Open main menu

The River Avon locally /ˈɑːn/ is a river in the Strathspey area of the Scottish Highlands, and a tributary of the River Spey. It drains the north-eastern area of the Cairngorm Mountains and is largely contained within the Cairngorms National Park

River Avon
Linn of Avon - geograph.org.uk - 6998.jpg
The "Linn of Avon" in Glen Avon
Native nameAbhainn Athfhinn
Location
CountryUnited Kingdom, Scotland
RegionMoray
Physical characteristics
Source 
 ⁃ locationLoch Avon, Moray
Mouth 
 ⁃ location
Glenlivet, Moray
Length30 km (19 mi)
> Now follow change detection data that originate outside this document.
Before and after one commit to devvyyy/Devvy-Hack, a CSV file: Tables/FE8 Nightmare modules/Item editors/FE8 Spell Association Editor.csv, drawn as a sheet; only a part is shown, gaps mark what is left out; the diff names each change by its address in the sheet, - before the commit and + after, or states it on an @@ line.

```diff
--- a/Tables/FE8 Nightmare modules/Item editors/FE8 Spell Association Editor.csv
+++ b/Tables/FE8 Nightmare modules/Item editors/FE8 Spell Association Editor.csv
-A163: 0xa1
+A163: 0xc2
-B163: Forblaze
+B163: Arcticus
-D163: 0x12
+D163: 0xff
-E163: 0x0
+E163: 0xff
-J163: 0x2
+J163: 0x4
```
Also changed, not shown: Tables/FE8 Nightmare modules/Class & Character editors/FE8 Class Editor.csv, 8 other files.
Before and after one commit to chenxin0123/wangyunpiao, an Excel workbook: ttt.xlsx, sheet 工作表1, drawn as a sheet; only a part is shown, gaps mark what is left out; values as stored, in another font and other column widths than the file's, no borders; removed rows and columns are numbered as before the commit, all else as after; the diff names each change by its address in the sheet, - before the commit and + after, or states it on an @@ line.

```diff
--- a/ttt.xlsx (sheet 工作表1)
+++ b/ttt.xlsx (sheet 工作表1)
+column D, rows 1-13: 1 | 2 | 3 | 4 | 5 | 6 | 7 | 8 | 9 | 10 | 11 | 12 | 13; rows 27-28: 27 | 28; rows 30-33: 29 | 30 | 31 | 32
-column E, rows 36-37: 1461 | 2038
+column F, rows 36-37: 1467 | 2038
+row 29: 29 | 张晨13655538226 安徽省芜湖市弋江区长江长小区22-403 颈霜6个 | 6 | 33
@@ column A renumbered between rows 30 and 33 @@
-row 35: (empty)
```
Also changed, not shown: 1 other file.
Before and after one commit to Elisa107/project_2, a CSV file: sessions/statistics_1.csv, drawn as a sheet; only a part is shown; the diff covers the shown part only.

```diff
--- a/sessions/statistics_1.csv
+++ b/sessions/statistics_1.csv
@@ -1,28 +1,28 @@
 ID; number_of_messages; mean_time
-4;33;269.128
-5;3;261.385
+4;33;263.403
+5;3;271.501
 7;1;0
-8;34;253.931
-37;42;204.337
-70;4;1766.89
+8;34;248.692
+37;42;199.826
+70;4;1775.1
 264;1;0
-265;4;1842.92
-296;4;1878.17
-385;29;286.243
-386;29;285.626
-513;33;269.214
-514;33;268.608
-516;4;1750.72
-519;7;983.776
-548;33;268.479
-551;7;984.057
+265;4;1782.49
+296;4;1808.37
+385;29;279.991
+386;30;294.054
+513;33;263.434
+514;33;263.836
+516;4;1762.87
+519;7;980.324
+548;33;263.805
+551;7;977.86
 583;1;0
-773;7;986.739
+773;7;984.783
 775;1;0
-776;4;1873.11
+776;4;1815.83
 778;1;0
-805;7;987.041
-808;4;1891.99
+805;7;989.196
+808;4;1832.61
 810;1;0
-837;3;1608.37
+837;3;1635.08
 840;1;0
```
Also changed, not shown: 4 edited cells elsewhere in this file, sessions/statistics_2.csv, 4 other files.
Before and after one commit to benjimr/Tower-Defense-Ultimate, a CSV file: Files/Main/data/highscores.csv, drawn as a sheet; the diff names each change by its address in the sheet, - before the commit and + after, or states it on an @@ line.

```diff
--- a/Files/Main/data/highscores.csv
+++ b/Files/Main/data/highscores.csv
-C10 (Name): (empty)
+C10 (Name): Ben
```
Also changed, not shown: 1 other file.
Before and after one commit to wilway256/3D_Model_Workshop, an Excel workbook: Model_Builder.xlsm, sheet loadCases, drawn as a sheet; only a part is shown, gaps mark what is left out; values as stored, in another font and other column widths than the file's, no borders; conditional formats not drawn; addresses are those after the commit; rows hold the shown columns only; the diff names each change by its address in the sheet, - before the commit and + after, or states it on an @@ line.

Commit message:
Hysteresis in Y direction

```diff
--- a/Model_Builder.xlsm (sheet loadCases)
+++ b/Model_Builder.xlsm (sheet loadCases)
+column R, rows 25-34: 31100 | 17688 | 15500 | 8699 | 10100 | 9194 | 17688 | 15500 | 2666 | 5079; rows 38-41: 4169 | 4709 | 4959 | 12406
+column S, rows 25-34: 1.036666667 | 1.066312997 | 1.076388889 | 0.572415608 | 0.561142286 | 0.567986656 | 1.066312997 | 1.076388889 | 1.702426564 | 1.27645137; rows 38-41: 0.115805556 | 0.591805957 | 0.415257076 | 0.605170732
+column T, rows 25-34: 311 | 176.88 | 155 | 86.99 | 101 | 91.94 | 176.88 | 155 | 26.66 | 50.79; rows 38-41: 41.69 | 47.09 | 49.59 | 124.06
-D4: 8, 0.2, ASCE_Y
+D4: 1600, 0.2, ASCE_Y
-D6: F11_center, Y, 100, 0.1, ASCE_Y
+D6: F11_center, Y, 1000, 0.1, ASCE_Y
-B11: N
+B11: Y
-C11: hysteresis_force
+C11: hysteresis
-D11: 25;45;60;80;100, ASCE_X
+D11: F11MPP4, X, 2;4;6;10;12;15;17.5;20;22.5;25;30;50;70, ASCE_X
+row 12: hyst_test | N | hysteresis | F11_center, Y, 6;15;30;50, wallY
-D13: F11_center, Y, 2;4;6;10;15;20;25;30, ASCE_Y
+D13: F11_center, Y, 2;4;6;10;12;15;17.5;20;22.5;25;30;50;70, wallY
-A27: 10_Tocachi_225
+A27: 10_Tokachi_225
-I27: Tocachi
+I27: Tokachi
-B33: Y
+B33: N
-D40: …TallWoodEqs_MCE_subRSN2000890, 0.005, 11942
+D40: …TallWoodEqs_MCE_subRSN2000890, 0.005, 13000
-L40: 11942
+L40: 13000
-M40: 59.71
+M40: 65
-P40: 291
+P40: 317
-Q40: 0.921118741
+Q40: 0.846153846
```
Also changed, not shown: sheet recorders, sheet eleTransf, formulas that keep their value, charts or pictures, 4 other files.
The source of the River Avon is conventionally said to be Loch Avon situated between Cairn Gorm and Ben Macdui (Gaelic: Beinn MacDhuibh).[1] Loch Avon itself collects headwaters from a number of burns on these two mountains. From Loch Avon, the river then continues east down Glen Avon to the north of Ben Avon, for 10 miles before turning north towards the village of Tomintoul and Strath Avon.

There is a River Avon Fishing Association that promotes tourism in nearby towns and fishing along the river.[2]

TributariesEdit

Over the first few miles flowing east through the Forest of Glenavon the Avon gathers to itself numerous small burns, the most notable of which are the Burn of Loin and the Builg Burn originating at Loch Builg.

A mile to the southwest of Tomintoul, the Water of Ailnack enters from the confines of a precipitous gorge - the higher reaches of this watercourse are known as the Water of Caiplich. Downstream of Tomintoul, the Conglass Water originating at the Lecht, enters from the east and the Burn of Lochy enters from Glen Lochy to the west. Above Bridge of Brown, the Lochy is fed in turn by the Burn of Brown. The lowermost tributary of the Avon is the River Livet which enters from Glenlivet on the right bank at Drumin just as the Avon leaves the national park.[3]

Regarded from the point of view of river and mountain scenery, is prehaps the most perfect Glen in Scotland. For in the whole 38 miles, from its source above Loch Avon, to the Spey, there is not a single door passage, and every phase of highland landscape is presented. From the wild barren grandeur of Ben Macdhui to the luxuriant beaches of Dalnashaugh, under whose shade the river flows deep and dark to meet the Spey. It is rash to descriminate among the beautys of such a glen, but prehaps not the least attractive are those in the middle reaches, where the hills are friendly rather than fearsome, where groves of silver birches break and soften the valley side, where the alder dips its branches in the singing water, and where the oyster-catcher sweeps and cries above the shingle. — Sir Henry Alexander (1846 - 1928)[4]

EtymologyEdit

In common with the various other examples of Avon, the river takes its name from the Gaelic abhainn meaning 'river' or 'stream'. The word, in common with the Welsh afon, is thought to originate from an early Indo-European root ab or aub.[5]

Coordinates: 57°24′53″N 3°22′31″W / 57.41468°N 3.37537°W / 57.41468; -3.37537

ReferencesEdit

  1. ^ Royal Scottish Geographical Society, (2006), Scotland: an encyclopedia of places & landscapes, page 39
  2. ^ River Avon Fishing Association, accessed November 2017.
  3. ^ Ordnance Survey 1:50,000 scale Landranger map sheets 28 Elgin and 36 Grantown & Aviemore
  4. ^ The author was either Sir Henry Alexander Wickham (1846 – 1928), explorer, or Sir Henry Alexander (20 June 1875 – 7 April 1940), Editor of the Aberdeen Free Press, Lord Provost of Aberdeen 1932-1935
  5. ^ Ross, D. 2001 Scottish Place-names Birlinn, Edinburgh